- [Work item] Pull every line from the records that has the word "size" in it.
(Beginning of Data for analysis)
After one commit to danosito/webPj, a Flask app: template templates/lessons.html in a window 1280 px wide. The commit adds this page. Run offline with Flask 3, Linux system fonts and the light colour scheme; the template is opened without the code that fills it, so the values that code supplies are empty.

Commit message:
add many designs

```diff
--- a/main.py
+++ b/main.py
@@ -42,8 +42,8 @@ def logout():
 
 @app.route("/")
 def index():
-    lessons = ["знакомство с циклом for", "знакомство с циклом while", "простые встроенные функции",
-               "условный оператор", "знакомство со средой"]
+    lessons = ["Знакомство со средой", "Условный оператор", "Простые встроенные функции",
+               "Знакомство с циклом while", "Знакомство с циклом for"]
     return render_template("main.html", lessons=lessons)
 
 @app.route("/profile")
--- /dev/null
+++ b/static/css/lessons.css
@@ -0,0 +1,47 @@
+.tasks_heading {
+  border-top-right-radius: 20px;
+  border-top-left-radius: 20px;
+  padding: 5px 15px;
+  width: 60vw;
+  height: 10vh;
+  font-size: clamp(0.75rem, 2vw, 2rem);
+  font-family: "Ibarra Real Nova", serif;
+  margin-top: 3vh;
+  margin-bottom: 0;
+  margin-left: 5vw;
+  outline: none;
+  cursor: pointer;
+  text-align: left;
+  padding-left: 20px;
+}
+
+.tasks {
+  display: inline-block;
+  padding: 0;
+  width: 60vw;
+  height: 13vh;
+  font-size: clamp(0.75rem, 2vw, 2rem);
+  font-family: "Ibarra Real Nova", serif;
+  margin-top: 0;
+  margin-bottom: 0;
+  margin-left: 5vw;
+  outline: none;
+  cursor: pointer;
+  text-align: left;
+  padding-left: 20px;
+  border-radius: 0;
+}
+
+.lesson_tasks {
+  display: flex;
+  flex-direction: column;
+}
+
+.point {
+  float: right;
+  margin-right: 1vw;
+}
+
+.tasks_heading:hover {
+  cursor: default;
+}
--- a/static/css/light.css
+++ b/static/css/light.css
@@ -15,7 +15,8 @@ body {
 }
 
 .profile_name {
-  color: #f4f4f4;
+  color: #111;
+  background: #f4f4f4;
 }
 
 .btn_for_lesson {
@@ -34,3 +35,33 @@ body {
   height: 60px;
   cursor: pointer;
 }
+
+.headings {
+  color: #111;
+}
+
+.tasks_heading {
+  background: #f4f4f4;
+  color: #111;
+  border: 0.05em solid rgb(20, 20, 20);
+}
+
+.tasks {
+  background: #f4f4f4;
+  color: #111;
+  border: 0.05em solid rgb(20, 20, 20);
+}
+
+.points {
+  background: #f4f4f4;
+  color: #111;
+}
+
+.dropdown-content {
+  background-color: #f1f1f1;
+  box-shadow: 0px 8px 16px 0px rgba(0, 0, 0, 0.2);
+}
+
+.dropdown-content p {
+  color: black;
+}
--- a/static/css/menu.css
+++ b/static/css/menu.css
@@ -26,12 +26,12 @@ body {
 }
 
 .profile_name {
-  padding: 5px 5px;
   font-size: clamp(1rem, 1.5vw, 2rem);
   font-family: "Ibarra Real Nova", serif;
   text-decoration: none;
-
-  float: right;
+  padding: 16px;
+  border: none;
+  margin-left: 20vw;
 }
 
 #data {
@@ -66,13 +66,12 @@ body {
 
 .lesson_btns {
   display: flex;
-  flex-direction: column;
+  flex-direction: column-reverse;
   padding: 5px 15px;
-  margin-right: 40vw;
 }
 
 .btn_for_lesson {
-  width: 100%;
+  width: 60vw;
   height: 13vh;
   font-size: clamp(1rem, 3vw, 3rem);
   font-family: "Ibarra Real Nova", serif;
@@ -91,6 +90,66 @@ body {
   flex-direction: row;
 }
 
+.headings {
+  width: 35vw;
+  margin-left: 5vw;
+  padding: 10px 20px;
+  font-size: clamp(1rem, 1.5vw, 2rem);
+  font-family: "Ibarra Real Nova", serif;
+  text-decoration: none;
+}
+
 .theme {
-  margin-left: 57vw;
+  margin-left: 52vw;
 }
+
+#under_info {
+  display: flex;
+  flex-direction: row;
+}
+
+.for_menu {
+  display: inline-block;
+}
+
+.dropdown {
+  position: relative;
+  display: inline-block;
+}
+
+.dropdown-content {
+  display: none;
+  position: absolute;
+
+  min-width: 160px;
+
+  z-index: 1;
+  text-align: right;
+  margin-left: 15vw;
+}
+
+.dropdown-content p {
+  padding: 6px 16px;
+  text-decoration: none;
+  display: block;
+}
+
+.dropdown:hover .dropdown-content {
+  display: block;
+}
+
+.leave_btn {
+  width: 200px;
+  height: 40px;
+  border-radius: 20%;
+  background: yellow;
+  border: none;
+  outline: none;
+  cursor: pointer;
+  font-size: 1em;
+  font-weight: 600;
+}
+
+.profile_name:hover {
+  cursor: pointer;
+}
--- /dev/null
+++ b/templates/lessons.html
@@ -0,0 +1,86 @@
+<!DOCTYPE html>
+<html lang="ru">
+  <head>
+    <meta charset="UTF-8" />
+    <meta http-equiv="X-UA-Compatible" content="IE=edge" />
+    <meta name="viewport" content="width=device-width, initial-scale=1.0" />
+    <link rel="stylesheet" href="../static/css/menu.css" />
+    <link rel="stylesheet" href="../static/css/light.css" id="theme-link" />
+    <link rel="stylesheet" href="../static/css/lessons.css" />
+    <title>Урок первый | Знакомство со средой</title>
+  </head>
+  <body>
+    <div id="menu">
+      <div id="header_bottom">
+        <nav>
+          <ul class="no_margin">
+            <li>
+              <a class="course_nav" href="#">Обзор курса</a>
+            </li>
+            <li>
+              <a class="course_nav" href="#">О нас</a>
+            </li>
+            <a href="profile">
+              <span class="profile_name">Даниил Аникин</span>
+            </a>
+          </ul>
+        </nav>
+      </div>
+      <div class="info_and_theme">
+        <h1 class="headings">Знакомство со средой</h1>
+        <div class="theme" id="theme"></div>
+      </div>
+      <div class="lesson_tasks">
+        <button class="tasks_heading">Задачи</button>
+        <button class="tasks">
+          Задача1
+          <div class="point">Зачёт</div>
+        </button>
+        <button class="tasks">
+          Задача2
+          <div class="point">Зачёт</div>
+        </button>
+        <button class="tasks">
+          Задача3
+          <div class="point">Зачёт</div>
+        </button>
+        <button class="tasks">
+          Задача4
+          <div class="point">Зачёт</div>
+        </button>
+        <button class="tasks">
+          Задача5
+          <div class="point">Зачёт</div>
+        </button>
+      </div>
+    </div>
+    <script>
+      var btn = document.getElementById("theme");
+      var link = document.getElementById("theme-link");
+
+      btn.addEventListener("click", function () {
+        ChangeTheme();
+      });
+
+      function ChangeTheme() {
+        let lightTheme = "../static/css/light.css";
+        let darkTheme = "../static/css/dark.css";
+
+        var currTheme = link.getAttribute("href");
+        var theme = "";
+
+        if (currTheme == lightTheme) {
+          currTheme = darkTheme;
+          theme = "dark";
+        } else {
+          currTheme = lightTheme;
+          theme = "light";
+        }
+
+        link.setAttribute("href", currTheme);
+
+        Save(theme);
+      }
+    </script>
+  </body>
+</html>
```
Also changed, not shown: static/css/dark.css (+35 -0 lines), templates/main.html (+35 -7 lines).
(End of Data for analysis)
- [Answer to this problem]
+  font-size: clamp(0.75rem, 2vw, 2rem);
+  font-size: clamp(0.75rem, 2vw, 2rem);
   font-size: clamp(1rem, 1.5vw, 2rem);
   font-size: clamp(1rem, 3vw, 3rem);
+  font-size: clamp(1rem, 1.5vw, 2rem);
+  font-size: 1em;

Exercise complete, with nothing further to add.